Euryleonis was only the second female stephanite (crown-bearer) in the long Olympic history. Twenty-four years earlier, her predecessor, the Spartan princess Kyniska, had won the 4 horse race in 396 BCE and again in 392 BCE, the first ever woman to win at the Olympics.[3] It is likely that these women were all patrouchoi, or daughters of a man who had no male heirs, which would explain why they could own so much land.[4]

Bronze Statue[edit]

According to the Greek travel writer Pausanias (flourished 143–176 CE), a statue of Euryleonis was erected at Sparta c. 368 BCE[5] It is one of few bronze statues that survives anywhere in the Greek world, and in writing there are no personal statues of athletic or military victors in Sparta before the statue of Euryleonis.[5] According to the Lacedaemonians, the statue of Euryleonis was located near the Skenôma, or tent.[6] Another writer also described the statue as being near a tent, which has been suggested to be the small building mentioned by Thukydides as the place where King Pausanias took refuge.[7] It is also said that the statue stood in the temple of Aphrodite in Sparta.[8]

References[edit]

  1. ^ Harder, Annette (2010). Callimachus: Aetia. Oxford [u.a.]: Oxford Univ. Press. p. 389. ISBN 9780199581016. 
  2. ^ Smith, James Reuel (1922). Springs and wells in Greek and Roman literature, their legends and locations. New York: G.P. Putnam's sons. p. 78. 
  3. ^ Women's History Month: Filling In the Blanks - Warren
  4. ^ Hodkinson, Stephen (1986). "Land Tenure and Inheritance in Classical Sparta". The Classical Quarterly. 36 (2): 402. doi:10.1017/s0009838800012143. 
  5. ^ a b Hodkinson, Stephen (1998) [6–8 December 1995]. "Patterns of bronze dedications at Spartan sanctuaries, c. 650—350 BC: towards a quantified database of material and religious investment". British School at Athens Studies. London. 4 (SPARTA IN LACONIA: Proceedings of the 19th British Museum Classical Colloquium held with the British School at Athens and King's and University Colleges): 62. 
  6. ^ Crosby, Nicholas E. (Jul–Sep 1893). "The Topography of Sparta". The American Journal of Archaeology and of the History of the Fine Arts. 8 (3): 367–8. 
  7. ^ Hyde, Walter Woodburn (1921). Olympic victor monuments and Greek athletic art.

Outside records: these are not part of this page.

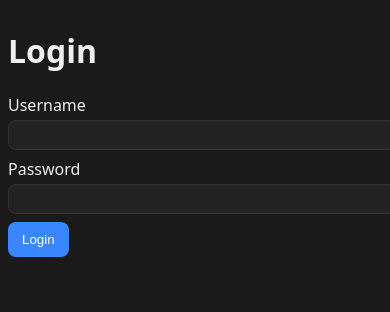
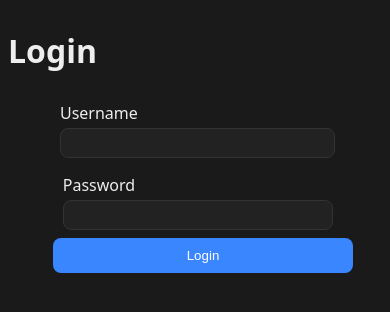
Before and after one commit to jayxxx/chat, a website: page public/index.html in a window 390 px wide. Shown: the top 312 px of the page. Drawn offline with Linux system fonts and the light colour scheme; no server answers.

Commit message:
center login form on small devices

```diff
--- a/public/styles.css
+++ b/public/styles.css
@@ -324,6 +324,17 @@ button:hover { filter: brightness(1.1); }
     box-shadow: none;
     padding: 8px;
   }
+  #auth form {
+    display: flex;
+    flex-direction: column;
+    align-items: center;
+  }
+  #auth input[type="text"],
+  #auth input[type="password"],
+  #auth button {
+    width: 90%;
+    max-width: 300px;
+  }
 
   #auth input[type="text"], #auth input[type="password"] {
     font-size: 0.9rem;
```
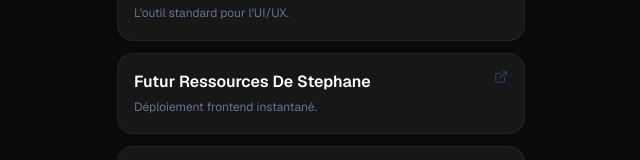
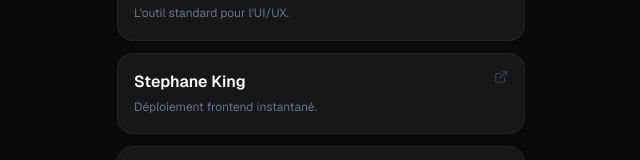
Before and after one commit to Halloween47/mobile-ressources, a Next.js app: page / in a window 1280 px wide. Shown: the part 1081-1241 px from the top of the page, without its empty margins (319-959 px from the left). Built offline with nearby package versions, Linux system fonts and the light colour scheme.

Commit message:
0.1.7 king

```diff
--- a/src/app/page.tsx
+++ b/src/app/page.tsx
@@ -53,12 +53,12 @@ const App = () => {
     },
     {
       id: 6,
-      name: 'Futur Ressources De Stephane',
+      name: 'Stephane King',
       category: 'Dev',
       desc: 'Déploiement frontend instantané.',
       url: 'https://vercel.com',
       featured: false,
-      image: 'https://images.unsplash.com/photo-1451187580459-43490279c0fa?auto=format&fit=crop&w=800&q=80'
+      image: 'https://images.unsplash.com/photo-1740577401749-87828c0e7d08?q=80&w=1171&auto=format&fit=crop&ixlib=rb-4.1.0&ixid=M3wxMjA3fDB8MHxwaG90by1wYWdlfHx8fGVufDB8fHx8fA%3D%3D'
     },
     {
       id: 7,
```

Washington: Carnegie Institution of Washington. p. 367. 
  8. ^ Lightman, Marjorie; Lightman, Benjamin (2008). A to Z of ancient Greek and Roman women (Rev. ed.). New York: Facts On File. p. 129. ISBN 9780816067107. 

Bibliography[edit]